Samsung has reported a staggering 30% decline in its operating profit between July and September 2016, its lowest in two years. Recalling Galaxy Note 7, which was positioned to take on Apple's iPhone 7, has been seen as the biggest contributor to the dismal results. The fiasco has also damaged the company's reputation for quality and reliability.
The company's mobile division took the hardest hit, with a 98% decline in operating profit from a year earlier to $87.9m (£72m), barely avoiding its first-ever quarterly loss in the division's history. The overall profit, however, rose by 5.6% on account of strong display panel and chip sales to $4.57bn.
Samsung has said it expects a recovery in its next quarter earnings to a level similar to that of the fourth quarter of 2015. It is also banking on strong sales of the Galaxy S7 and S7 Edge to help it make up for the losses from the Note 7 discontinuation.
Possible change of guard soon?
The latest earnings announcement comes amid a possible change of guard at the Korean giant as Samsung heir apparent Lee Jae-yong will be joining the board. Yong is the grandson of the firm's founder Lee Byung-chull and the son of Samsung chairman Lee Kun-hee. He is seen as one of the front-runners to take over from his father who has not been well since 2014.
Yong. who is referred to as the "Crown Prince of Samsung" by the South Korean media, had his leadership dimmed in 2008 when his father had to step down due to a tax evasion scandal. His succession prospects however, revived in 2009 when he became the Chief Operating Officer of Samsung Electronics and since 2012 he has been Vice Chairman of Samsung Electronics
His appointment to the board has been criticised by some opponents who say the scion is on the board due to his family rather than by merit. Others however, see his takeover positively and hope it will do something drastic for the company and want him to play a bigger role in future.
"A board of directors is a body to monitor a company's management. To deal with the crisis the company faces, Lee needs to take up a CEO role, not a board of director role, to show responsibility in management," Park Sang-in, professor at the Graduate School of Public Administration at Seoul National University told the Korean Herald.
Samsung may show the door to nearly 200 executives after theGalaxy Note 7 fiasco according to reports from Korea. The company, which currently has 1,000 employees at executive pay level, is expected to apply strict performance evaluation parameters for the annual reshuffle scheduled for December.
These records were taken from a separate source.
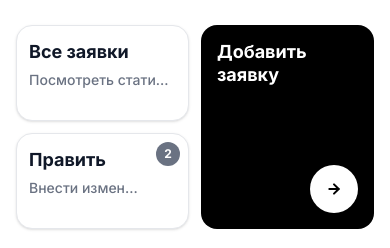
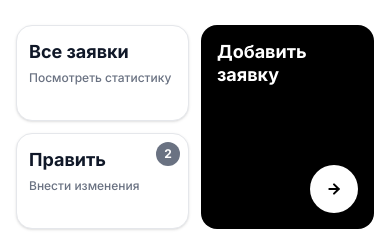
Before and after one commit to Lipatovmihail/vectorrk, a Next.js app: page / in a window 390 px wide. Shown: the part 160-408 px from the top of the page. Built offline with nearby package versions, Linux system fonts and the light colour scheme.

Commit message:
Унифицировал размер субтитлов кнопок и добавил адаптивный перенос строк

```diff
--- a/src/app/page.tsx
+++ b/src/app/page.tsx
@@ -309,7 +309,7 @@ export default function Home() {
                 <div className="flex flex-col items-start justify-start w-full h-full">
                   <div className="text-left w-full">
                     <div className="text-lg font-bold text-gray-900 truncate">Все заявки</div>
-                    <div className="text-sm text-gray-500 mt-1 truncate">Посмотреть статистику</div>
+                    <div className="text-xs text-gray-500 mt-1 leading-tight break-words">Посмотреть статистику</div>
                   </div>
                 </div>
               </Button>
@@ -319,7 +319,7 @@ export default function Home() {
                 <div className="flex flex-col items-start justify-start w-full h-full">
                   <div className="text-left w-full pr-8">
                     <div className="text-lg font-bold text-gray-900 truncate">Править</div>
-                    <div className="text-sm text-gray-500 mt-1 truncate">Внести изменения</div>
+                    <div className="text-xs text-gray-500 mt-1 leading-tight break-words">Внести изменения</div>
                   </div>
                   <div className="absolute top-2 right-2 w-6 h-6 bg-gray-500 text-white text-xs font-bold rounded-full flex items-center justify-center flex-shrink-0">
                     {editableCount}
```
"Samsung, which has launched the performance assessment of its executives from this month, plans to cut up to 20% of the entire executive strength," a source from the company told Korean Herald's sister publication The Investor.